Vintage History
HISTORY OF ARMY FIELD JACKET

The Army Field Jacket as we know it today, has a history dating back to 1941. The M-1941 Field Jacket (also called the Parson’s Jacket) named for it’s designer Major General J.K. Parsons, was not designated as a M-1941 model at the time. The M-1943 model was the first to be named by it’s year of adoption and the M-1941 model was simply known as the OD Field Jacket.

The M-1941 was widely worn during World War II, even to the end when the M-1943 was standard issue. It was considered too light for severe cold conditions and too hot for summer weather, nor did it have good cargo pockets which we know in the latter design. The overall style was like a civilian windbreaker at the time with a Talon Zipper covered by a button fly up the front. The collar and the wrist had button tabs as did the waist. Two large vertical pleats behind the shoulders made it easy to fit. Shoulder epaulettes were added to the second version of the 1941 model.

The Field Jacket M-1943 was an integral part of the combat uniform being developed by the War Department based on the layering principle of give greater flexibility for conditions encountered in the world wide war. At first there were many disagreements regarding the components of the jacket and they only were reconciled in 1944 at which time they began to be widely available to the army in the fall of 1944.
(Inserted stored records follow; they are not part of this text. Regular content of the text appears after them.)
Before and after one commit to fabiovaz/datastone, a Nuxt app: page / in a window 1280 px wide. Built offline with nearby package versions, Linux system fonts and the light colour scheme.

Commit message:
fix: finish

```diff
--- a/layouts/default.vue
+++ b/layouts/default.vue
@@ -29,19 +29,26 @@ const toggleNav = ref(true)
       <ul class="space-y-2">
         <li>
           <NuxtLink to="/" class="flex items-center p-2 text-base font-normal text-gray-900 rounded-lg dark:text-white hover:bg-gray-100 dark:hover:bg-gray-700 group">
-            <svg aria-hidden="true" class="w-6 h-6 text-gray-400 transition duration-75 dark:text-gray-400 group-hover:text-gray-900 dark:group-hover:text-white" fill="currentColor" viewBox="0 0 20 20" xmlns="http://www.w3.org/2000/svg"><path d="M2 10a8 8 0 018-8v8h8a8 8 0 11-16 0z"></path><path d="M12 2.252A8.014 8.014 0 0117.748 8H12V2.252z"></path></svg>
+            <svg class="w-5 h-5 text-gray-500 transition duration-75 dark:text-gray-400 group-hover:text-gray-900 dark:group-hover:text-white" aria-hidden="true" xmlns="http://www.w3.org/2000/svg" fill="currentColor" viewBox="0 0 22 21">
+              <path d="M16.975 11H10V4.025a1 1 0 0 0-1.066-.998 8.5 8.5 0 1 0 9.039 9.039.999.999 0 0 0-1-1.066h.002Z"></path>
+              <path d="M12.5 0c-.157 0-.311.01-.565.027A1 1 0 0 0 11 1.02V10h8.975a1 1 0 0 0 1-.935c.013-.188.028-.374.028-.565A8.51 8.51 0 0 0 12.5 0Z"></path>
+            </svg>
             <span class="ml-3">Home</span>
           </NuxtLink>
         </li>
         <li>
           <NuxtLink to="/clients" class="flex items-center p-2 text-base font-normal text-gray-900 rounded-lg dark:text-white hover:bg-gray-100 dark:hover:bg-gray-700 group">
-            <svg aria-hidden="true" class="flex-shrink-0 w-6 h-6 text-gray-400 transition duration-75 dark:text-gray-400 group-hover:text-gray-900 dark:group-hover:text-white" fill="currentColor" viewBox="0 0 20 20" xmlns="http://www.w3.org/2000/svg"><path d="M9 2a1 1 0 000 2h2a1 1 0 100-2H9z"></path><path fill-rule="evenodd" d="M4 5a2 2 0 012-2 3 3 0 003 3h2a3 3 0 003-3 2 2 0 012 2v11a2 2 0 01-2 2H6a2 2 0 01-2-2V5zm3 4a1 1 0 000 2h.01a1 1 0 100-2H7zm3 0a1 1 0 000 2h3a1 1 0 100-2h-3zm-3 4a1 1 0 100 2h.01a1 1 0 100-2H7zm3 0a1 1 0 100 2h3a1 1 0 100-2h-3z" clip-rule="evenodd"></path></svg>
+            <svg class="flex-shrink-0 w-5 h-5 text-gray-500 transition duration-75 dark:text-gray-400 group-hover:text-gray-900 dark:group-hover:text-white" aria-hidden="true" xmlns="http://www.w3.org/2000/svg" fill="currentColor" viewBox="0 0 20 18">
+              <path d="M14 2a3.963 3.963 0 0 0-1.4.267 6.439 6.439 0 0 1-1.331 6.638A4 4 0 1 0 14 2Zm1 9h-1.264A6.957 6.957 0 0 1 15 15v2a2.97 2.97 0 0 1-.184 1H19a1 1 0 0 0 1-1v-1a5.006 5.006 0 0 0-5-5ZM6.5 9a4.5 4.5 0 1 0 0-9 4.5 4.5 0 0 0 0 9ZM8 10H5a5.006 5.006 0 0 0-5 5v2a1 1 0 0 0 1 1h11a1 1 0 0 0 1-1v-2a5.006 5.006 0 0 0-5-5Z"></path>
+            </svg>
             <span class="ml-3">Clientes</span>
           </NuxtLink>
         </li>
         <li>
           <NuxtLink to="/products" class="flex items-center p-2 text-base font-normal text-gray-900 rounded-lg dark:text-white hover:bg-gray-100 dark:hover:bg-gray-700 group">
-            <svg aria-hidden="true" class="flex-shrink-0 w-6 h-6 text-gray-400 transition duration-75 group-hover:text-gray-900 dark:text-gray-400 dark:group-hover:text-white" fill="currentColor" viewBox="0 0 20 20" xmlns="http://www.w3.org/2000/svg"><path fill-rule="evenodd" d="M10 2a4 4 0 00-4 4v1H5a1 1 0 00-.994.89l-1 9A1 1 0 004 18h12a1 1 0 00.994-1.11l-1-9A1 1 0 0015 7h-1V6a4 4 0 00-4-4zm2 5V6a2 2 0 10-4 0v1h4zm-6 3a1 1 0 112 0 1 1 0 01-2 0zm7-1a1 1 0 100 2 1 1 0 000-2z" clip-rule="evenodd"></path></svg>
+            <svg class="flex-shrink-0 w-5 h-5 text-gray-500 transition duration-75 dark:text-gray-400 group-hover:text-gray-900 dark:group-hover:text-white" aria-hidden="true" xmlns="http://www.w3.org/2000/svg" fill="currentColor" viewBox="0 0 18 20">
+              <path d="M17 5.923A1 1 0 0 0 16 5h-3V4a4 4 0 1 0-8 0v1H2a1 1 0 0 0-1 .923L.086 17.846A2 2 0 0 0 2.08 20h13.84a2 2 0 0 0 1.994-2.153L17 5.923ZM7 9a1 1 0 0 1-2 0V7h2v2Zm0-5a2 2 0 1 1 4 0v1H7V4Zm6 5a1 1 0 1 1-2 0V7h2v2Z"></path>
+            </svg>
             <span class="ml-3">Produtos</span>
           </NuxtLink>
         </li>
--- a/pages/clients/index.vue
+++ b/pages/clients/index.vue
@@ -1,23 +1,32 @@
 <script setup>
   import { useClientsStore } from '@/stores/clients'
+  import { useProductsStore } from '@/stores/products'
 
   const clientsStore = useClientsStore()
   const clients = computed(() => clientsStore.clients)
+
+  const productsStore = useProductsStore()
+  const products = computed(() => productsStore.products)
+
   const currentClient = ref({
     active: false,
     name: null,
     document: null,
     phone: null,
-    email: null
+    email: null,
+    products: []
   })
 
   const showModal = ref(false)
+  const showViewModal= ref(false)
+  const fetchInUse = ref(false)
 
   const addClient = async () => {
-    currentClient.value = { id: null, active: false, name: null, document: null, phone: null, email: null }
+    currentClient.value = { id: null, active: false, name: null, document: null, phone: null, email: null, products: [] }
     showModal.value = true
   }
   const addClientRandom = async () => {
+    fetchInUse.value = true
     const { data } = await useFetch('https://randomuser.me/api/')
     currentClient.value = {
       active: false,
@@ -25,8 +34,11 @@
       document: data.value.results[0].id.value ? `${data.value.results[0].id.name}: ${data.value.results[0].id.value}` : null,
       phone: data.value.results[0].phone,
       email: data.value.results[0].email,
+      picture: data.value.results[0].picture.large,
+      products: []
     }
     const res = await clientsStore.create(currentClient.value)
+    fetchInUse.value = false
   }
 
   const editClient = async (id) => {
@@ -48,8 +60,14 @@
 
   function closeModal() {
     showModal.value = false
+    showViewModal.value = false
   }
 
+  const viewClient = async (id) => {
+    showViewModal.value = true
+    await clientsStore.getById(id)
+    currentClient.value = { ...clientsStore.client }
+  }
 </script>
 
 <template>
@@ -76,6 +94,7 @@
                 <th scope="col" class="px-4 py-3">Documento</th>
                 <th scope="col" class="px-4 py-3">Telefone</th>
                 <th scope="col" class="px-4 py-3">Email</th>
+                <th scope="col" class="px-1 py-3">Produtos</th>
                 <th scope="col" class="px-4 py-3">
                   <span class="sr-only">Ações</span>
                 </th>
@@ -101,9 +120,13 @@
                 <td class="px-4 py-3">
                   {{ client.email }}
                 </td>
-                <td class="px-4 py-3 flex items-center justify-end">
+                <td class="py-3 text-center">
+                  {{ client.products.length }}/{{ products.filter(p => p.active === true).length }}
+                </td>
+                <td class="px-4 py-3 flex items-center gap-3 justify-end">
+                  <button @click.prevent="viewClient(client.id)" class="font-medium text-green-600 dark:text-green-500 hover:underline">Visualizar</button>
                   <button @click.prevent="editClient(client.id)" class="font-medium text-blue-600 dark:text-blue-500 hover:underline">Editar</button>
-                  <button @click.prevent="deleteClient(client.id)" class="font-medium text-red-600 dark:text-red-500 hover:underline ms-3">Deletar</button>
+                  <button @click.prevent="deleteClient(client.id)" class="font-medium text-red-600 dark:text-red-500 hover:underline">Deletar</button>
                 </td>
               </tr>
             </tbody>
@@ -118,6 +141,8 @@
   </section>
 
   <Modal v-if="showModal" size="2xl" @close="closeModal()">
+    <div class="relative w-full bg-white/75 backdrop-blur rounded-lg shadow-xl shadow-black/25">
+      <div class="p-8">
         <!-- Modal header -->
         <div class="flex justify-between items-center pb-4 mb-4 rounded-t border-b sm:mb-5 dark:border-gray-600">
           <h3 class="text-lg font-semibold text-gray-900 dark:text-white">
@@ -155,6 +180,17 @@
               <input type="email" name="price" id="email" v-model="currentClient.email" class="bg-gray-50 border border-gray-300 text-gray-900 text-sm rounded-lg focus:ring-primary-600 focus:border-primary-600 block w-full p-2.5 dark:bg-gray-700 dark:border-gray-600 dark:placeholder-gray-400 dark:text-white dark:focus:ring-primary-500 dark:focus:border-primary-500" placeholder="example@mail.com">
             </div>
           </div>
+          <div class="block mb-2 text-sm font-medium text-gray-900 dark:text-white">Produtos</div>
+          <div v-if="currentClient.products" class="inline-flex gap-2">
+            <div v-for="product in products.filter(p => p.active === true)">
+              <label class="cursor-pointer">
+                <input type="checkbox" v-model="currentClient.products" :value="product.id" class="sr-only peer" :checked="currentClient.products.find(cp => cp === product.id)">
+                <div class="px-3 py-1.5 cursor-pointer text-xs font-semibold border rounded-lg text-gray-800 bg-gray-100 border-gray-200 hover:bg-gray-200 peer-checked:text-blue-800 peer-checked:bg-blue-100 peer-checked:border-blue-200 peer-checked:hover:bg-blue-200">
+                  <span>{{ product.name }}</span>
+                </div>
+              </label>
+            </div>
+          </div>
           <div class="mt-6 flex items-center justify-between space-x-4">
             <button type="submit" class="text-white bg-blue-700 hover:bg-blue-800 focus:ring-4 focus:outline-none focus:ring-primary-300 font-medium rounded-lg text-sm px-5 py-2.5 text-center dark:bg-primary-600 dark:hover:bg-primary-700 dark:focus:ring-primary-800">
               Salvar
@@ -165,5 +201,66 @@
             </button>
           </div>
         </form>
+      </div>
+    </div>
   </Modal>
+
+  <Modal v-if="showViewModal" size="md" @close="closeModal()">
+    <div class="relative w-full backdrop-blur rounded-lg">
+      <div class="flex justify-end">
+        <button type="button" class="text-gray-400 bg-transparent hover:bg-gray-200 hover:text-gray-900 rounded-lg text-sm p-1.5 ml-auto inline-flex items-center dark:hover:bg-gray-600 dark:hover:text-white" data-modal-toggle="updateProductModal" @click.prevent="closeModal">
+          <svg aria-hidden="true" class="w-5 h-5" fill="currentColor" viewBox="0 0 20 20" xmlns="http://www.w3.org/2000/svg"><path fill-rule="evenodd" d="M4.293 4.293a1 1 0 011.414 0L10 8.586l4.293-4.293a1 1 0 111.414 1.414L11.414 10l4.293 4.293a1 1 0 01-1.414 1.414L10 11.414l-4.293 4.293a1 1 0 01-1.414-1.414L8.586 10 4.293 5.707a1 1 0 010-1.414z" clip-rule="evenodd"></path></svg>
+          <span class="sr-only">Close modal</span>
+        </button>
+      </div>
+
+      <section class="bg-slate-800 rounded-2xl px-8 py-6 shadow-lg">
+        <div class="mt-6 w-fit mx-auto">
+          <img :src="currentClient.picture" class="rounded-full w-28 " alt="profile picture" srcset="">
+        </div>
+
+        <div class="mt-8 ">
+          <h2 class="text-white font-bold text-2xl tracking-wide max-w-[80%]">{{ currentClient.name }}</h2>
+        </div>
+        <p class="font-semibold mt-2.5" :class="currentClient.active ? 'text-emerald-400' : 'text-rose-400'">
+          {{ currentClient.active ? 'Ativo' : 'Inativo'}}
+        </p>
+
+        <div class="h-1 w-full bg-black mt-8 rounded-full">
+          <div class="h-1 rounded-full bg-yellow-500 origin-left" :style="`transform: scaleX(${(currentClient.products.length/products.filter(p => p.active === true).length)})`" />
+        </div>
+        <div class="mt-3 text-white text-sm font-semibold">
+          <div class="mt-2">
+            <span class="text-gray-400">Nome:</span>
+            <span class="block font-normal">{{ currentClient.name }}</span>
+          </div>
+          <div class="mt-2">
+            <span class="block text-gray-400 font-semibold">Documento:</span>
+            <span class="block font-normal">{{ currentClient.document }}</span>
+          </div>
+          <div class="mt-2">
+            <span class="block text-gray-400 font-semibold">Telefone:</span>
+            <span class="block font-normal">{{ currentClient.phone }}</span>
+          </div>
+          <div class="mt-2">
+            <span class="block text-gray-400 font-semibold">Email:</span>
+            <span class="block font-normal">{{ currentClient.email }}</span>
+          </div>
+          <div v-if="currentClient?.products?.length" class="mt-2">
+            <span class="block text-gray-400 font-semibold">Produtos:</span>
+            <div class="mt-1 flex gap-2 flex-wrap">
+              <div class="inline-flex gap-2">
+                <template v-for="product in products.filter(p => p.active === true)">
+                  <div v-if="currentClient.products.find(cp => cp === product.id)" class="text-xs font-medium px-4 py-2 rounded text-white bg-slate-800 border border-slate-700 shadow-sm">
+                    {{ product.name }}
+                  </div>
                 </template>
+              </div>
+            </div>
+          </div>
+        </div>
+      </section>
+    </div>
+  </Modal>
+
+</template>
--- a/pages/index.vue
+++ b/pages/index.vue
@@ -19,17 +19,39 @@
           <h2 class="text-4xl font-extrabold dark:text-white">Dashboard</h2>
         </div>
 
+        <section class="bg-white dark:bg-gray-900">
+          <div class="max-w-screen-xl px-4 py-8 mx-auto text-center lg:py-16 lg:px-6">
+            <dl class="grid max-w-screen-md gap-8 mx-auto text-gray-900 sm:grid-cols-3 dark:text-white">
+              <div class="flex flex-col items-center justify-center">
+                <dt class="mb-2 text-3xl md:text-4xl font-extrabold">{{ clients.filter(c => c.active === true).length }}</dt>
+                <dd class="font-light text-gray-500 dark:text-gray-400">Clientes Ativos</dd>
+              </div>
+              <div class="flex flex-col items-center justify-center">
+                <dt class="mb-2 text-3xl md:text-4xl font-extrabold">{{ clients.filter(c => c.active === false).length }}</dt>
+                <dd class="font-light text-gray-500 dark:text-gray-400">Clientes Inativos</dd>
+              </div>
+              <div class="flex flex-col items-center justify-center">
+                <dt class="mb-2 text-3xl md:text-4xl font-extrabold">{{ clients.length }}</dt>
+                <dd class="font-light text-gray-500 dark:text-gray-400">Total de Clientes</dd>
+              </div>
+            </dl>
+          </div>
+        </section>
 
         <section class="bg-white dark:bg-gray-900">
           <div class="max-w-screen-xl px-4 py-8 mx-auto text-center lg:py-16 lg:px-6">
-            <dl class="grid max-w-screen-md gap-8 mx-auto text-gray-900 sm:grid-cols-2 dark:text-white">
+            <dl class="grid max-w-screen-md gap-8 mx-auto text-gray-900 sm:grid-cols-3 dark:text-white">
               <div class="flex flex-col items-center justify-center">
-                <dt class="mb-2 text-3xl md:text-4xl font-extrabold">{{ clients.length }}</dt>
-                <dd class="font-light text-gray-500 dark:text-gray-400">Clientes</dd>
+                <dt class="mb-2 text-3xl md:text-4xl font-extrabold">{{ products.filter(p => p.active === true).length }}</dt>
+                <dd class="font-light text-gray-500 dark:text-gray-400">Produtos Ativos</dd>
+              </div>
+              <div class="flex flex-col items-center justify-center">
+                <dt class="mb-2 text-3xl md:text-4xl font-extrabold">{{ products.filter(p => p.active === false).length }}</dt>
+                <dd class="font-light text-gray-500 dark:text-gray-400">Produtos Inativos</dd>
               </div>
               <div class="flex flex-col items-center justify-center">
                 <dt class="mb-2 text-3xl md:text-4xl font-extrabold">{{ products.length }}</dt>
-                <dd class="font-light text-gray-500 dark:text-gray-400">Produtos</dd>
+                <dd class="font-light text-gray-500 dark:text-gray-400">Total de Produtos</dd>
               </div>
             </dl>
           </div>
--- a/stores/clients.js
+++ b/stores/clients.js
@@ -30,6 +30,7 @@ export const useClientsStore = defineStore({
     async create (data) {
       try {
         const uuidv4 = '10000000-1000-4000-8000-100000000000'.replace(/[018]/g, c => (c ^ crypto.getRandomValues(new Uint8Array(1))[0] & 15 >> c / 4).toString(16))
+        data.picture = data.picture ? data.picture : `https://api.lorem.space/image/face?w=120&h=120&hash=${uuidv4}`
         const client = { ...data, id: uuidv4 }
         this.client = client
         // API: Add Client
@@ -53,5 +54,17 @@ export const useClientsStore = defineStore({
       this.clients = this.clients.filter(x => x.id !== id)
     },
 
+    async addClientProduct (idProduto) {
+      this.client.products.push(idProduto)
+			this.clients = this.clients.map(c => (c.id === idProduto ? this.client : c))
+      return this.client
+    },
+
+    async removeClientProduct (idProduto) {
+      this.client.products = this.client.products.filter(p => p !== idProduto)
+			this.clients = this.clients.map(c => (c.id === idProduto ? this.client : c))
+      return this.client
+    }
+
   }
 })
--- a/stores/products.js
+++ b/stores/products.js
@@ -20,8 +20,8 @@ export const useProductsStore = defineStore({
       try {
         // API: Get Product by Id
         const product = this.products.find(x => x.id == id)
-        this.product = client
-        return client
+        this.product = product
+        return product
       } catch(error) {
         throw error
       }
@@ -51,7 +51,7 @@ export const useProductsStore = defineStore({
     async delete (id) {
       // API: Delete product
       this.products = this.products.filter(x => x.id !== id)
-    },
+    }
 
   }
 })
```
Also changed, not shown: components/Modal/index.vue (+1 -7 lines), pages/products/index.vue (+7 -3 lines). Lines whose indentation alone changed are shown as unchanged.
The Jacket, Field M-1943 consisted of an Olive Drab cotton outer shell with layers added inside as more warmth was needed, hence the initials “OD” often used in this jackets’ description.

There was a pile jacket liner for extremely cold areas while the shorter wool jacket, called the “Ike Jacket” was worn in milder temperatures.

In 1950, a modified version of the M-1943 was issued, but the M-1950 was quickly superseded by the M-1951 , another very similar design which now had a zipper instead of buttons under the front fly and metal snap closures for the pockets. The M-1951 was actually fielded after the 1953 armistice so it was not seen in the Korean War, but remained in service until being replaced by the M-1965 , which we know as the Army Field Jacket OD M-65 today.